Source: MIL-OSI Submissions
Source: Health Quality and Safety Commission
On International Women’s Day, the Health Quality & Safety Commission (the Commission) is highlighting the importance of having wāhine Māori and Pacific women in leadership positions to improve the quality, safety and equity of the health system.
Stephanie Turner, director Māori health outcomes at the Commission, highlights the current lack of wāhine Māori and Pacific women in decision-making positions and the impact of this on quality and safety.
‘The health system privileges Western knowledge systems and norms. These have a direct link to the unacceptable health inequities we see for Māori and Pacific communities.

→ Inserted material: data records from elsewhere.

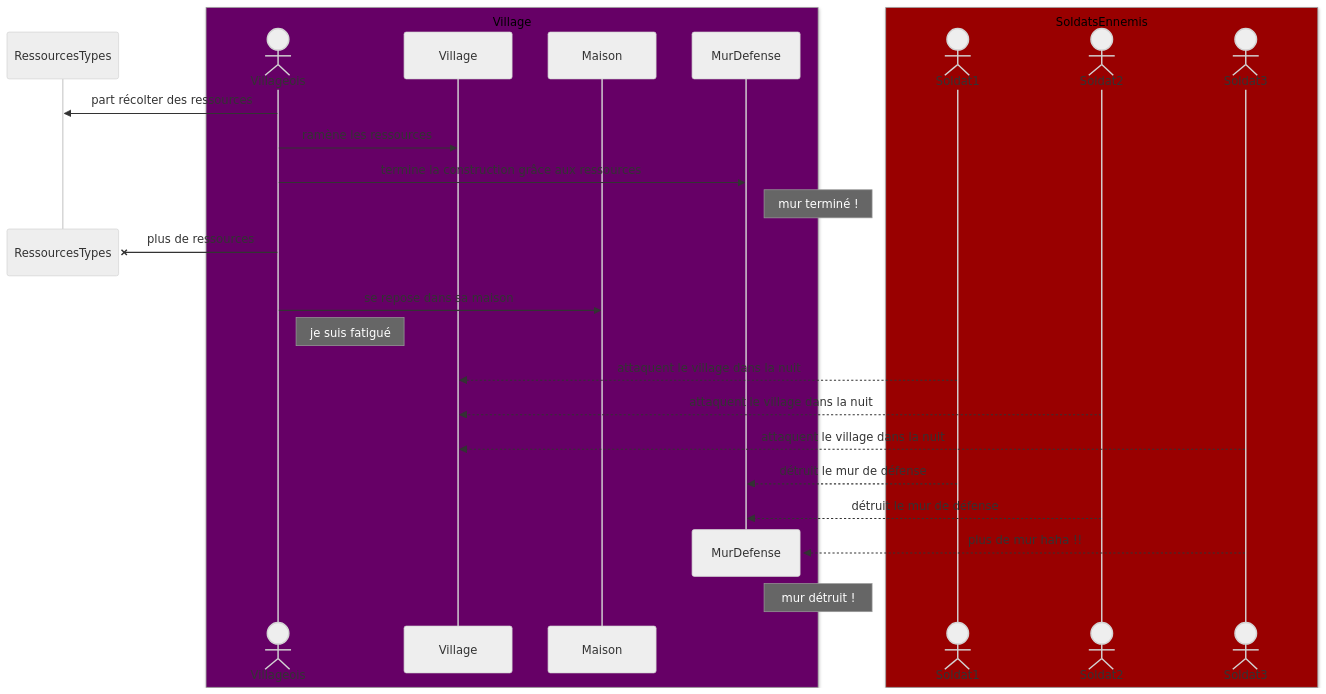
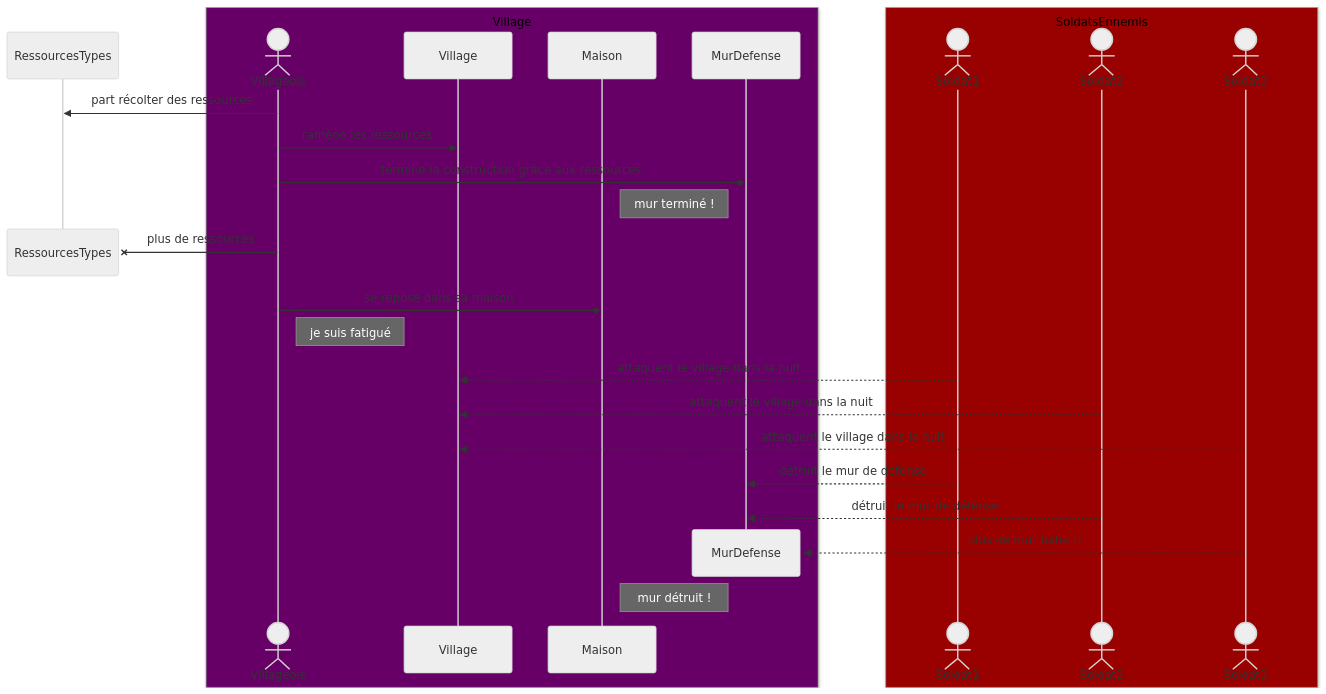
The diagram in SEQUENCEDIAGRAM.md (tcht-marie/brief08-POO-java), drawn with Mermaid (neutral theme) before and after one commit.

````diff
--- a/SEQUENCEDIAGRAM.md
+++ b/SEQUENCEDIAGRAM.md
@@ -3,47 +3,47 @@
 ```mermaid
 ---
 titre: Nebula Game Labs
 ---
 
 sequenceDiagram
     participant RessourcesTypes
     actor Villageois
     
     Villageois->>RessourcesTypes : part récolter des ressources
     
     box rgb(102,0,102) Village
         participant  Villageois
         participant Village
         participant Maison
         participant MurDefense
     end
     
     Villageois->>Village : ramène les ressources
     
     Villageois->>MurDefense : termine la construction grâce aux ressources
-    note right of MurDefense : mur terminé !
+    note left of MurDefense : mur terminé !
     
     destroy RessourcesTypes
     Villageois-xRessourcesTypes : plus de ressources
 
     Villageois->>Maison : se repose dans sa maison
     note right of Villageois : je suis fatigué
     
     box rgb(153,0,0) SoldatsEnnemis
     actor Soldat1
     actor Soldat2
     actor Soldat3
     end
     Soldat1-->>Village : attaquent le village dans la nuit
     Soldat2-->>Village : attaquent le village dans la nuit
     Soldat3-->>Village : attaquent le village dans la nuit
 
     Soldat1-->>MurDefense : détruit le mur de défense
     Soldat2-->>MurDefense : détruit le mur de défense
     destroy MurDefense
     Soldat3-->>MurDefense : plus de mur haha !!
-    note right of MurDefense : mur détruit !
+    note left of MurDefense : mur détruit !
 
     
 
 ```
````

‘It is up to all of us to understand and address this, so more wāhine Māori and Pacific women are at every decision-making table. It’s important for those who have experienced the direct and daily impacts, stress and loss caused by inequities to design health care systems and models to improve outcomes.’
Building sector leadership and capability is central to the Commission’s improvement work. Its improving leadership and capability programme highlights the connection between having a diverse, capable workforce and better patient care and outcomes.
The programme emphasises that quality and safety are top priorities for building a more responsive, equitable health care system. Together with patients and their whānau, a capable workforce with diverse leadership can apply their collective knowledge and skills to meeting the needs of patients.
Stephanie Turner says the quality and safety of health services for all New Zealanders can only improve with more wāhine Māori and Pacific women in leadership positions.
‘Models of care that are closely connected into and with communities would be the norm, as would commissioning and funding models that enable Māori and Pacific whānau and consumers to design services in settings that work for them. Mātauranga [Māori knowledge] solutions in health systems, services and practices would be enabled.
‘It is not about employing one or two wāhine Māori and Pacific women into leadership positions,’ she says, ‘but about redressing the balance so there is an impact on organisational culture and an improvement in the overall quality and safety of our health system.’